**Exercise details**
Each line in the records below that has the word "chelladurai" should be copied.

Stored dataset items
************
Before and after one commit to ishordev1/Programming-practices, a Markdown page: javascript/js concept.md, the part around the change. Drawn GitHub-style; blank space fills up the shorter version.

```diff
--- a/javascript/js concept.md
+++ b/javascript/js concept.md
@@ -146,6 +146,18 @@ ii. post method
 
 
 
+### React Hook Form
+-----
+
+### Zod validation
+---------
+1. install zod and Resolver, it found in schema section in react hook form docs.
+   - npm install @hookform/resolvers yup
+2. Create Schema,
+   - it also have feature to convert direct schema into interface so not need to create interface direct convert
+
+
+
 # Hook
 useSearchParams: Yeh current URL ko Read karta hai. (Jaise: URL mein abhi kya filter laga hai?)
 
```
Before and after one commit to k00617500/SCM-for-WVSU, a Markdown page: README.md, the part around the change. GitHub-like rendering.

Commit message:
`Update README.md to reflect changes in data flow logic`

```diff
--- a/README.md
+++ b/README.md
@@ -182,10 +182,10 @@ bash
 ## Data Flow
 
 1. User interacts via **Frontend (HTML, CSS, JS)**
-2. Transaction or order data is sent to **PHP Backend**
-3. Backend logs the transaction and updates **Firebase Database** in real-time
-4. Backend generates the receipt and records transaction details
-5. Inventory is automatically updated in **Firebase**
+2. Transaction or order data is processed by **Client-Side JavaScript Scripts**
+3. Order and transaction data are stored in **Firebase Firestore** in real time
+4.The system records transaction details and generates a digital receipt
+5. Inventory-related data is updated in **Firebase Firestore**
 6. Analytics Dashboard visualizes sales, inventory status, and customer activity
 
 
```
************
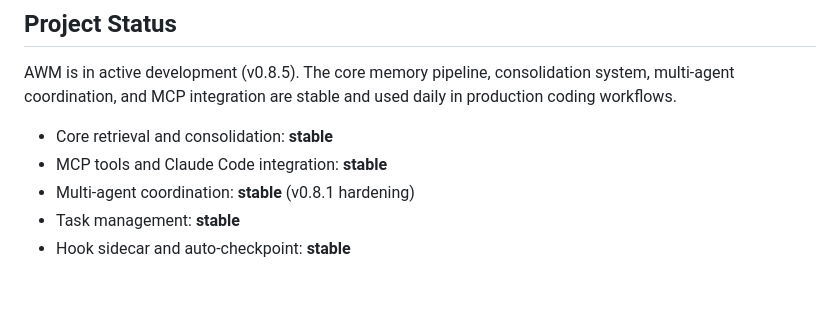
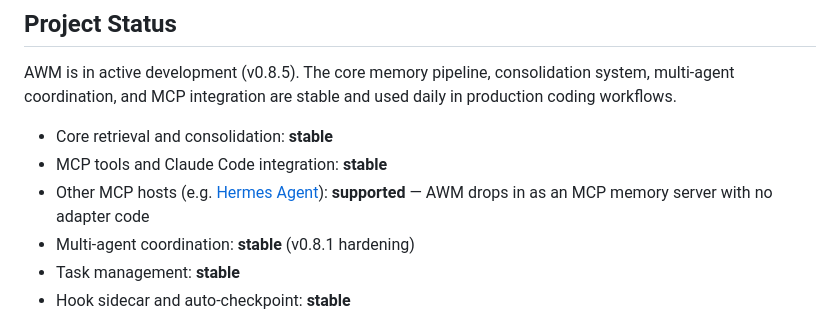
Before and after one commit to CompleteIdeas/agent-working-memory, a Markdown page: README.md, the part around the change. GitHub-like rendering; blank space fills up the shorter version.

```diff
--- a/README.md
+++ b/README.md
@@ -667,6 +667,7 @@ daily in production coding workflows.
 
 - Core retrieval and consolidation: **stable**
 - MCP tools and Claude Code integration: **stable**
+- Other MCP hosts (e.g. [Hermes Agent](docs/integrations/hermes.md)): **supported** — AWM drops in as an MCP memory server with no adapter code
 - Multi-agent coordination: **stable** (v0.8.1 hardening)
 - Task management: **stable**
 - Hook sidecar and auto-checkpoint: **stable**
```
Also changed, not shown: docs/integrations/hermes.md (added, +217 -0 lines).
************
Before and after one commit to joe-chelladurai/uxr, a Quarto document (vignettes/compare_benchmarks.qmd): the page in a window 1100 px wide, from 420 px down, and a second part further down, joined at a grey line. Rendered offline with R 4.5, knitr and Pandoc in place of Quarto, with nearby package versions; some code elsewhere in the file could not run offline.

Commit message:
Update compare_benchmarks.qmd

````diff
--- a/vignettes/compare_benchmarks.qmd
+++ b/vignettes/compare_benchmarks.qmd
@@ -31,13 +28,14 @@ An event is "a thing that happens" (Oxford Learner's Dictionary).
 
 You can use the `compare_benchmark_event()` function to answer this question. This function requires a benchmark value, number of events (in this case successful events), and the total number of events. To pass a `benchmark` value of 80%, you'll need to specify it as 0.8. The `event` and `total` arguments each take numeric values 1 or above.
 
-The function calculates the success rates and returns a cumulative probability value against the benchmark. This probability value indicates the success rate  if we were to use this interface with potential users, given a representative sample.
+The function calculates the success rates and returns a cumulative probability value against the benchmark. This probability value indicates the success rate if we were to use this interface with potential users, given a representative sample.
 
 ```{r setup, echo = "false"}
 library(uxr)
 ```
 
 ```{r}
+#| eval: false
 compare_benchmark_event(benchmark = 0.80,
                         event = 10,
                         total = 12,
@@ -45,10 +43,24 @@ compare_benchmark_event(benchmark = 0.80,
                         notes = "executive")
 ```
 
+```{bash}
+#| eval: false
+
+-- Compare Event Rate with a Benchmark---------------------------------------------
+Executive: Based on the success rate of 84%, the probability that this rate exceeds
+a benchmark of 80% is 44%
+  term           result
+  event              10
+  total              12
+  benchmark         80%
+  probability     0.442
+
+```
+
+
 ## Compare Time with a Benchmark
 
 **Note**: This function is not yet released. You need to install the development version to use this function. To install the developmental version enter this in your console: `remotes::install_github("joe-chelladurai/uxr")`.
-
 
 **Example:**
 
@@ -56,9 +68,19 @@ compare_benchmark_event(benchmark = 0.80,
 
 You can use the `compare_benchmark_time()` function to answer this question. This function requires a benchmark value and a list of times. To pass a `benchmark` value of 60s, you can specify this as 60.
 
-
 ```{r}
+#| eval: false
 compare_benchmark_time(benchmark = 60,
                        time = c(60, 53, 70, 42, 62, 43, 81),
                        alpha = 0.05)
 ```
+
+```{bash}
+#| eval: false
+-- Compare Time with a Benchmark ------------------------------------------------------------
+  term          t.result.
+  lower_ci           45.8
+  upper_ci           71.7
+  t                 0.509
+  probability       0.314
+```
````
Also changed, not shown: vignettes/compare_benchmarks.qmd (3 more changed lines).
************
**Written response**
Before and after one commit to joe-chelladurai/uxr, a Quarto document (vignettes/compare_benchmarks.qmd): the page in a window 1100 px wide, from 420 px down, and a second part further down, joined at a grey line. Rendered offline with R 4.5, knitr and Pandoc in place of Quarto, with nearby package versions; some code elsewhere in the file could not run offline.
 **Note**: This function is not yet released. You need to install the development version to use this function. To install the developmental version enter this in your console: `remotes::install_github("joe-chelladurai/uxr")`.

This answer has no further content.